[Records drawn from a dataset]
+-------+

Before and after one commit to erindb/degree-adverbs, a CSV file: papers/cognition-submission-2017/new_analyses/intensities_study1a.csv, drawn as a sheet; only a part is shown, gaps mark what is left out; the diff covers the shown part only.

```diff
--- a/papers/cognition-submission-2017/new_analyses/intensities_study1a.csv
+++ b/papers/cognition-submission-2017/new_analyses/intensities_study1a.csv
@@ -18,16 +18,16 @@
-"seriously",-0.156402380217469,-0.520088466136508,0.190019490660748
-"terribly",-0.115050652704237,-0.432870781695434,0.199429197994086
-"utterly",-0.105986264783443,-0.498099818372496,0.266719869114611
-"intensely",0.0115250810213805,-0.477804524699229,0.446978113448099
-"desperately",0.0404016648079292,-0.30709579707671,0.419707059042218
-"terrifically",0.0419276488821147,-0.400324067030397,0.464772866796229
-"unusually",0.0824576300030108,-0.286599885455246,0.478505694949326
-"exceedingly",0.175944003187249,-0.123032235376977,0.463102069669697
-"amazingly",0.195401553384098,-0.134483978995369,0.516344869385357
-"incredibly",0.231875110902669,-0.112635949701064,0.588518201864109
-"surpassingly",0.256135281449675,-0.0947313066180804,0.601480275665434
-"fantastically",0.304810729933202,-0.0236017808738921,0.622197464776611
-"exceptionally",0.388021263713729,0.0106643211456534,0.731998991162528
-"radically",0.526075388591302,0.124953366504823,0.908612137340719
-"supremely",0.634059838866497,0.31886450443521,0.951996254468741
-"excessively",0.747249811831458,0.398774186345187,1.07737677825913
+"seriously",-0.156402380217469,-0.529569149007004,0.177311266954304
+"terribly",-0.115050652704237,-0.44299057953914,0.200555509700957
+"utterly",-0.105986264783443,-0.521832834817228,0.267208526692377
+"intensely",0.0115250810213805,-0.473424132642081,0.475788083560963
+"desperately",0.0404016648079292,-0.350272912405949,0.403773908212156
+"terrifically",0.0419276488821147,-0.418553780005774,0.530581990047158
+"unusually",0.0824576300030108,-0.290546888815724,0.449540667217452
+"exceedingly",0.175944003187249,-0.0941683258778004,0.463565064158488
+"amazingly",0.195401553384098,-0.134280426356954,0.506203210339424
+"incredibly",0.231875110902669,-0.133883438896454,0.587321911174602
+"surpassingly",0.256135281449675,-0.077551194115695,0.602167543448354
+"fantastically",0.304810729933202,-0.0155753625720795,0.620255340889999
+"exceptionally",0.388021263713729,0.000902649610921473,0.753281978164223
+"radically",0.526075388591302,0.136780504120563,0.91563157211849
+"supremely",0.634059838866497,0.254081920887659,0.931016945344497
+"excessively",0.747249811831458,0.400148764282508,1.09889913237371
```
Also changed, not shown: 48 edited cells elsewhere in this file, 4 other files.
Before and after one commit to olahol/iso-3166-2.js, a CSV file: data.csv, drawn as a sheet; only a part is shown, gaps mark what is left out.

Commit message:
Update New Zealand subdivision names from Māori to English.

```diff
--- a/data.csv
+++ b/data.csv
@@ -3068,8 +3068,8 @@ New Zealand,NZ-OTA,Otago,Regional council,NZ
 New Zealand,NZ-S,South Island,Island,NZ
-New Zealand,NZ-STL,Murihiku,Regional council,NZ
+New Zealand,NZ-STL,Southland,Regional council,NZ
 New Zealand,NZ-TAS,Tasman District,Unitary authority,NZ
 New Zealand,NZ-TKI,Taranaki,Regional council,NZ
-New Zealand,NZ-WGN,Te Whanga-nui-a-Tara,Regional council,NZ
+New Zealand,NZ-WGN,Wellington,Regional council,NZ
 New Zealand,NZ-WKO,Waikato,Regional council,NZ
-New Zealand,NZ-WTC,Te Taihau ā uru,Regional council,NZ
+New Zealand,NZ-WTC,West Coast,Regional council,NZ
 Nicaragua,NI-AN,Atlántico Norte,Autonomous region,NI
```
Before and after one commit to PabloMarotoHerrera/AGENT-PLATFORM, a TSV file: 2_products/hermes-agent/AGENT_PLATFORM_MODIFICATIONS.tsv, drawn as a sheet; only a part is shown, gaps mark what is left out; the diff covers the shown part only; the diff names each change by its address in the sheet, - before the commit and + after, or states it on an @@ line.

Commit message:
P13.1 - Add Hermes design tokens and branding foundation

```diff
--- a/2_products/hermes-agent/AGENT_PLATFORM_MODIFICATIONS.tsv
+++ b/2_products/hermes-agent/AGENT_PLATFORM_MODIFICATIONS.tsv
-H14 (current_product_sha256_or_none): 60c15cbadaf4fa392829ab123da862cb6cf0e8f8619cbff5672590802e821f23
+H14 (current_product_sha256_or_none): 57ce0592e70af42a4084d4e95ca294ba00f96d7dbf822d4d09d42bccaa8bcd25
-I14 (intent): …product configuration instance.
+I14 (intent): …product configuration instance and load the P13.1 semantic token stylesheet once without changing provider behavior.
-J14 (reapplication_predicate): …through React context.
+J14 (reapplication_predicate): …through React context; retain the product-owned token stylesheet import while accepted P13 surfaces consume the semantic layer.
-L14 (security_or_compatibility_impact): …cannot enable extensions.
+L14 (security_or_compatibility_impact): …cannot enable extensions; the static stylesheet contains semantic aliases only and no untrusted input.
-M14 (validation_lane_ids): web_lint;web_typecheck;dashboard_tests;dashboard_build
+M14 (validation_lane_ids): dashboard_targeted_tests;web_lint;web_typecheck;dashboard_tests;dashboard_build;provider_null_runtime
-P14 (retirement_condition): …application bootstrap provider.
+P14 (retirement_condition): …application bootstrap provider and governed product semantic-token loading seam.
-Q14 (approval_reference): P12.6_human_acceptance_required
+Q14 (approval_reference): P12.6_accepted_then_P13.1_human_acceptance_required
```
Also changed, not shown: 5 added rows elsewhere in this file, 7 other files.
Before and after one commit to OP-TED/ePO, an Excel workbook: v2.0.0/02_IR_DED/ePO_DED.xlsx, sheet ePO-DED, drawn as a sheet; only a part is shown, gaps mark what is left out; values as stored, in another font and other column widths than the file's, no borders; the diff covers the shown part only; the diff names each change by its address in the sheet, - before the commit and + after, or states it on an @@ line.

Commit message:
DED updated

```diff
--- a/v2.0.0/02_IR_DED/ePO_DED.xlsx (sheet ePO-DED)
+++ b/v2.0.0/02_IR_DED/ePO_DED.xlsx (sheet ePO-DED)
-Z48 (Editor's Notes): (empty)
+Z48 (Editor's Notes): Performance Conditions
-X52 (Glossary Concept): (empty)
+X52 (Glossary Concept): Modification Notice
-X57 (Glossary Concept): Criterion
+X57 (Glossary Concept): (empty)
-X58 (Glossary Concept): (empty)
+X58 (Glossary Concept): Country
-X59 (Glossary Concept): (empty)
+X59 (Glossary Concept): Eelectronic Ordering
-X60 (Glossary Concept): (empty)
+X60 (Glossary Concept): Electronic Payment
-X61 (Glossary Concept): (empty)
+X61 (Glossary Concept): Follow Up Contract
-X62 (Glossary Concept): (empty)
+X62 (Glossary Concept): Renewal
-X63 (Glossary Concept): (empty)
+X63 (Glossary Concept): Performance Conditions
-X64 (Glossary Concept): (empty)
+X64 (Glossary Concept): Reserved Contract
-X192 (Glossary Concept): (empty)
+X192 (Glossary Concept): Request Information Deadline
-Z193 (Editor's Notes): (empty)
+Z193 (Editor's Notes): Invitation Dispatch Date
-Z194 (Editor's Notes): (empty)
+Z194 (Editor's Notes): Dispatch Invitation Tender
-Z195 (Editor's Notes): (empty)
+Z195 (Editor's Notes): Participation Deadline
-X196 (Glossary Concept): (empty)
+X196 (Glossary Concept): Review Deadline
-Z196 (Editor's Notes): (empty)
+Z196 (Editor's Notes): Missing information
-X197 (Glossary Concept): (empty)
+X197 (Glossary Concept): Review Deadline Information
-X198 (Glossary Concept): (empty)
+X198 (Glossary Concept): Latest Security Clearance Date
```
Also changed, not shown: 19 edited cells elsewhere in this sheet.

+-------+

The answer to this exercise is one number: how many lines of the records above contain the string "papers".

#### [Response area]
3